In 1904, the official GAA rules set the minimum weight for the sliotar at seven ounces (200 grams) – about double the prescribed weight of today’s ball. At that time most games were characterised by the scoring of relatively few points. By the 1930s sliotars had been reduced to approximately the size we know today and higher scoring became common. The present regulations regarding the size, mass and composition are as follows:-
• The diameter is between 69 mm and 72 mm
• The mass is between 110 g and 120 g
• The rib height is between 2 mm and 2.8 mm, and width between 3.6 mm and 5.4 mm
• The leather cover can be between 1.8 mm and 2.7 mm and is laminated with a coating of no more than 0.15 mm
The McAuliffe Ball
During in the early decades of the twentieth century, the difficulty of developing a uniform and durable hurling ball that would retain its shape through sixty minutes of intense competition, especially in wet conditions, remained.
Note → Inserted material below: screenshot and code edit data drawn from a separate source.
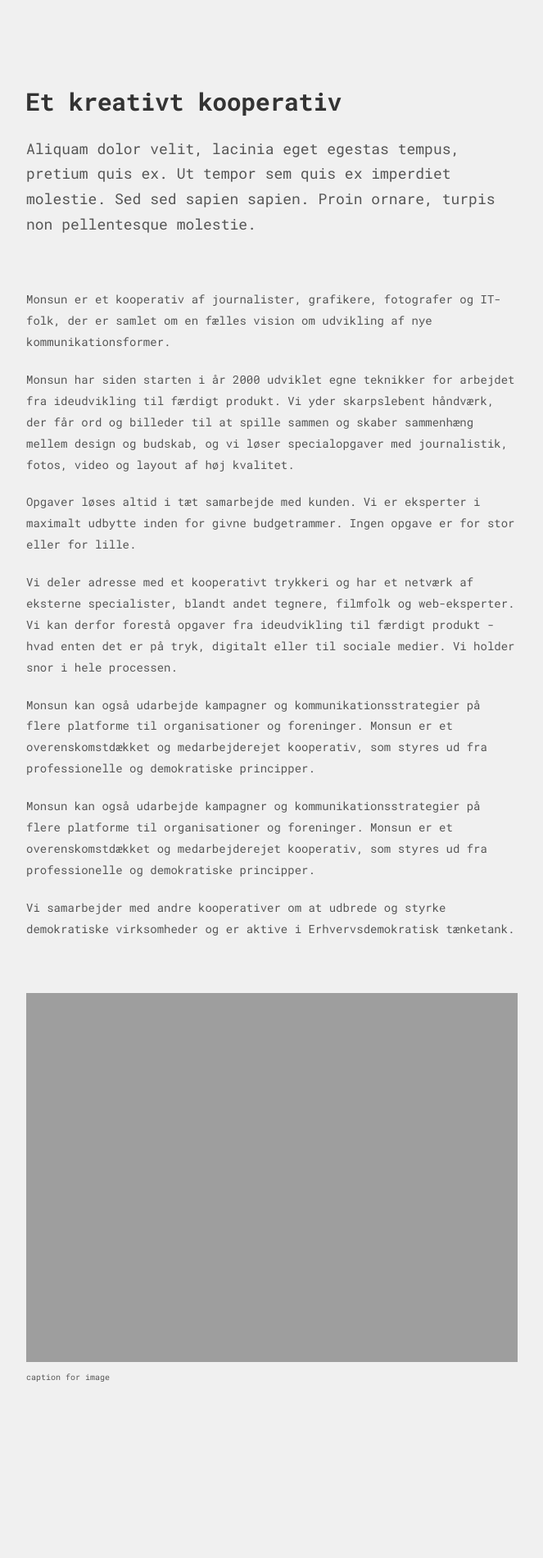
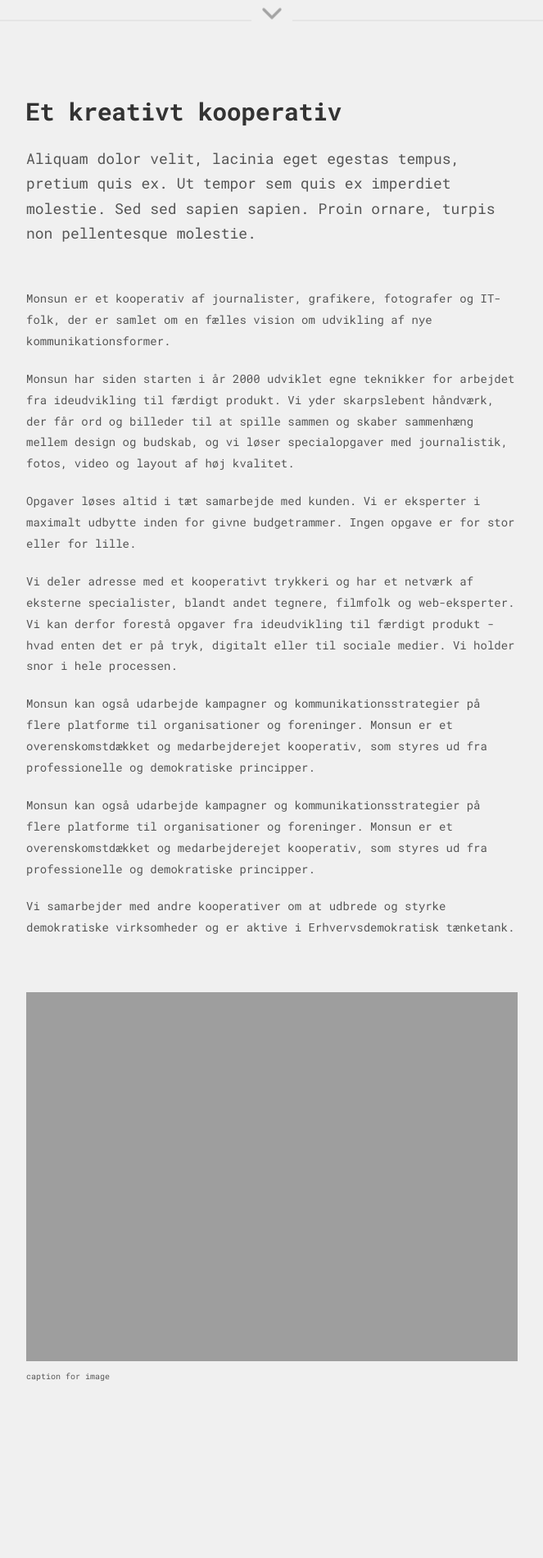
Before and after one commit to MonsunDK/monsundk.github.io, a Jekyll site: the page built from om.md, in a window 1280 px wide. Shown: the part 850-2750 px from the top of the page at 82% size, without its empty margins (308-971 px from the left). Built offline with Jekyll 4.4.1, drawn with Linux system fonts in a browser that asks for light colours; nearby versions of some CDN libraries.

Commit message:
breakpoint

```diff
--- a/_includes/hero.html
+++ b/_includes/hero.html
@@ -4,3 +4,10 @@
     </div>
   </div>
 </div>
+<a href="#scr-portfolio" class="section-header">
+  <span class="section-title"><i data-feather="chevron-down"></i></span>
+  <span class="v-lines">
+    <span></span>
+  </span>
+</a>
+<a id="scr-portfolio"></a>
--- a/_sass/_mycss.scss
+++ b/_sass/_mycss.scss
@@ -101,32 +101,29 @@
   span.section-title {
     display: inline-block;
     background-color: $body-bg;
-    padding: 5px 15px;
-    width: 40px;
-    height: 40px;
+    padding: 0;
+    width: 50px;
+    height: 50px;
     box-sizing: content-box;
     position: relative;
+    text-align: center;
 
     svg {
-      position: absolute;
-      top:50%;
-      left:50%;
-      transform: translate(-50%,-50%);
+      position: relative;
+      @include transition($slow);
+      color: rgba($text-color, .5);
       height: 40px;
       width: auto;
-      @include transition($fast);
-      color: rgba($text-color, .5);
+      top:5px;
+      -webkit-animation: bounce 1s 3s 4 alternate;
+      -moz-animation: bounce 1s 3s 4 alternate;
+      -o-animation: bounce 1s 3s 4 alternate;
+      animation: bounce 1s 3s 4 alternate;
     }
 
     &:hover, &:focus {
       text-decoration: none;
-      padding: 0px 15px;
-      width: 50px;
-      height: 50px;
-
       svg {
-        height: 50px;
-        width: auto;
         @include transition($fast);
         color: rgba($text-color, 1);
       }
@@ -726,7 +723,7 @@
     font-size: 30px;
     font-weight: 700;
     margin-bottom: 2rem;
-    margin-top: 8vw;
+    margin-top: 5vw;
     letter-spacing: -0.015em;
     margin-left: -1px;
     line-height: 1.45;
@@ -736,7 +733,7 @@
   .post-manchet {
     font-size: 18px;
     line-height: 1.7;
-    margin-bottom: 5vw;
+    margin-bottom: 4vw;
     font-weight: 400;
   }
 
@@ -1259,50 +1256,6 @@
 
 
 
-/* Add Animation */
-@-webkit-keyframes animatetop {
-  from {
-    top: -300px;
-    opacity: 0;
-  }
-
-  to {
-    top: 0;
-    opacity: 1;
-  }
-}
-@keyframes animatetop {
-  from {
-    top: -300px;
-    opacity: 0;
-  }
-
-  to {
-    top: 0;
-    opacity: 1;
-  }
-}
-@-webkit-keyframes fadein {
-  from {
-    background-color: rgba($body-bg,0);
-  }
-
-  to {
-    background-color: rgba($body-bg,1);
-  }
-}
-@keyframes fadein {
-  from {
-    background-color: rgba($body-bg,0);
-  }
-
-  to {
-    background-color: rgba($body-bg,1);
-  }
-}
-
-
-
 // hero
 
 .fullpage-hero {
@@ -1315,7 +1268,7 @@
       padding-top: (1 / 2) * 100%;
     }
   }
-  @media only screen and (min-width: $screen-md) {
+  @media only screen and (min-width: $screen-lg) {
     height: calc(100vh - 100px);
   }
 }
@@ -1389,3 +1342,62 @@
   max-width: 500px;
   margin: 0px 0;
 }
+
+
+
+/* Add Animation */
+@-webkit-keyframes animatetop {
+  from {
+    top: -300px;
+    opacity: 0;
+  }
+
+  to {
+    top: 0;
+    opacity: 1;
+  }
+}
+
+@keyframes animatetop {
+  from {
+    top: -300px;
+    opacity: 0;
+  }
+
+  to {
+    top: 0;
+    opacity: 1;
+  }
+}
+
+@-webkit-keyframes fadein {
+  from {
+    background-color: rgba($body-bg,0);
+  }
+
+  to {
+    background-color: rgba($body-bg,1);
+  }
+}
+
+@keyframes fadein {
+  from {
+    background-color: rgba($body-bg,0);
+  }
+
+  to {
+    background-color: rgba($body-bg,1);
+  }
+}
+
+
+
+
+@keyframes bounce {
+from {
+    transform: translateY(0px);
+  }
+to {
+    transform: translateY(-10px);
+  }
+}
```
Also changed, not shown: _includes/portfolio.html (+0 -7 lines), _layouts/home.html (+8 -1 lines), 4 other files.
The man who did most to solve this problem was Johnny McAuliffe, a native of Tullybrackey, Bruff, County Limerick. He was a hurler of note in his youth and was also known for his expertise as the ball mender for local hurling teams.
In 1919, Johnny moved to Limerick city and found a job in a bakery. He joined the then famous Young Ireland Club. Johnny retired from hurling in 1925, but he held an important role of mending the sliotars. This expertise developed into Johnny going into the business of manufacturing sliotars. The biggest advantage of the new McAuliffe sliotar was its water-resistant quality – unlike all previous hurling balls it did not become heavy in wet conditions. Soon he was making a variety of hurling balls suitable for clubs, schools and colleges, along with the standard sliotar for the Munster Hurling Championship. From his premises in Thomas Street, Limerick, sliotars were soon pouring out in large quantities.
Following the erection of the Cusack Stand in Croke Park in 1937, spectators complained about their inability to pick out the flight of a brown hurling ball against the background of a crowded stand. Inevitably, McAuliffe was the man requested to find a solution. In response, he produced the first white sliotar, which solved the problem of visibility within a crowded stadium. However, one difficulty remained – that of making a ball that would retain its whiteness when it came in contact with wet grass. Here, a Limerick tannery came to the rescue, producing the first hurling ball with a hard wearing, distinctive white finish, which was not only waterproof but also maintained its shape and colour. The new product was an immediate success and remains the model for the stitched, two-piece, white pigskin sliotar, with a core of cork, with which we are familiar today.
The construction materials also meant that the ball was only about half as heavy as Treston’s version. Most of the leather casings used in sliotar production today are imported from Spain
The O’Neill Ball
The O’Neill sports company was founded in 1918 by Charles O’Neill, based in Dublin’s Capel Street, specialised in the manufacture of footballs and hurling balls. It has progressed to being a leader in the field of hurling ball (sliotar) manufacture.
Lár na Páirce
Lár na Páirce museum in Thurles has an extensive collection of hurling balls from all the decades since the foundation of the GAA in 1884. It also has a replica of the ball used in the first All-Ireland championship in 1887. Also in Thurles, the traditional name for a hurling ball was not a sliotar, but a ‘tan’ ball. The association of the word ‘tan’ with tannery possibly explains its origin.
Acknowledgment: The assistance of Clodagh Doyle from The Museum of Country Life was invaluable in compiling this research.